  • Judaism and Immortality. New York: Union of American Hebrew Congregations, 1971.
  • “Christian Jewish Dialogue: A Dissenting Opinion.” Nashville: Abingdon, 1972. Offprint from Religion in Life, 1972.
  • A Rational Faith: Essays in Honor of Levi A. Olan. Levi Arthur Olan; Jack Bemporad. New York: Ktav Publishing House, 1977.
  • Prophetic Faith and the Secular Age. New York: Ktav Publishing House; Dallas: Institute of Jewish Studies, 1982.
  • “The sermons of Rabbi Levi Olan,” New York Public Library.

See also[edit]

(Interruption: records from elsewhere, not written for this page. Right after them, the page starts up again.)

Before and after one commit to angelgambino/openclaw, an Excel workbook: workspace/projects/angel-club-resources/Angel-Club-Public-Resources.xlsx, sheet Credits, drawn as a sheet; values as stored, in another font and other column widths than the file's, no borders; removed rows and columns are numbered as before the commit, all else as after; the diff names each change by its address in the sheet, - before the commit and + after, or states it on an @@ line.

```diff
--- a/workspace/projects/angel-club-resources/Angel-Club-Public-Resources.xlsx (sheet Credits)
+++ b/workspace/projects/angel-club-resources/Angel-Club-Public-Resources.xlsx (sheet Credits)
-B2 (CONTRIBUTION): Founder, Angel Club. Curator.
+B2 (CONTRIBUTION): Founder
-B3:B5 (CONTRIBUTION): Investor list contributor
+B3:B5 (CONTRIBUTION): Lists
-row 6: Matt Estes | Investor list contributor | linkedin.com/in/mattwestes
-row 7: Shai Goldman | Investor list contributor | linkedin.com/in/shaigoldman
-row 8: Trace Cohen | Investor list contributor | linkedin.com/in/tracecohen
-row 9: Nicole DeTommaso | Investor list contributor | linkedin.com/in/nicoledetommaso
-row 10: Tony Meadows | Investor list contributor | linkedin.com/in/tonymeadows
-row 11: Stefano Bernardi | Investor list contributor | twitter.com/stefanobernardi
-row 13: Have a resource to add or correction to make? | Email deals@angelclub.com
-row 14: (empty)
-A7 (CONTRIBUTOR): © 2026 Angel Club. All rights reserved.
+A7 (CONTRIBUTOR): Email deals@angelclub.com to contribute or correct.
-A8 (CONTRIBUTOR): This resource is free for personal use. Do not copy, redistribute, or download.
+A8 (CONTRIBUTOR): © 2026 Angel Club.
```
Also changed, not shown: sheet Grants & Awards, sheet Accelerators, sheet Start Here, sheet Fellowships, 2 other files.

  1. ^ Gerry Cristol, A Light in the Prairie: Temple Emanu-El of Dallas, 1872-1997, (Fort Worth: Texas Christian University, 1998) 154.
  2. ^ Hollace Ava Weiner, Jewish Stars in Texas: Rabbis and Their Work, (College Station: Texas A&M University Press, 1999) 214.
  3. ^ Weiner 270.
  4. ^ Weiner 214-215
  5. ^ Cristol 154-155.
  6. ^ Weiner 215.
  7. ^ Weiner 215-216.
  8. ^ Weiner 215;
  9. ^ “Biographical Sketch,” ‘’ American Jewish Archives’’, <(http://americanjewisharchives.org/collections/ms0181/>. Retrieved 15 April 2013.
  10. ^ Kathleen A. Shaw, "WSC May Buy Temple," ‘’Telegram & Gazette (Worcester)’’ B.3., 24 March 1993.
  11. ^ Weiner 219.
  12. ^ Weiner 216-217.
  13. ^ Weiner 217.
  14. ^ Weiner 219.
  15. ^ Weiner 219-220.
  16. ^ Weiner 218.
  17. ^ Weiner 222-223.
  18. ^ “Oral Memoirs of Rabbi Levi Olan,” 63, ‘’Baylor University Institute for Oral History’’, <http://digitalcollections.baylor.edu/cdm/ref/collection/buioh/id/1375>. Retrieved 15 April 2013.
  19. ^ Cristol 183.
  20. ^ Weiner 221.
  21. ^ Weiner 223-224.
  22. ^ “Rabbi Levi Arthur Olan,” ‘’Former Regents of the University of Texas System’’, <http://www.utsystem.edu/bor/former_regents/regents/Olan/homepage.htm>. Retrieved 15 April 2013.
  23. ^ “The Past Presidents Council of the CCAR,” ‘’Central Conference of American Rabbis’’, <http://www.ccarnet.org/about-us/past-presidents-council/>. Retrieved 15 April 2013.
  24. ^ "Sanctuary to be Rededicated," Temple Emanu-El Window 18.2, 1.
  25. ^ Weiner 221.
  26. ^ Weiner 211, 213.
  27. ^ In 2013, recordings of 211 of his radio sermons were made available online by SMU Bridwell Library, at http://digitalcollections.smu.edu/all/bridwell/olan/index.asp.
  28. ^ ”Olan, Levi Arthur,” ‘’Texas State Historical Association’’, <http://www.tshaonline.org/handbook/online/articles/fol09>. Retrieved 15 April 2013.
  29. ^ Weiner 228-229.
  30. ^ Weiner 229-230.
  31. ^ Weiner 225-228.
  32. ^ Weiner 227-228.
  33. ^ Weiner 210-212.
  34. ^ Weiner 232.
  35. ^ Sandra B. Lubarsky and David Ray Griffin, eds., ‘’Jewish Theology and Process Thought’’, (Albany: State University of New York Press, 1996).
  36. ^ Weiner 219.

External links[edit]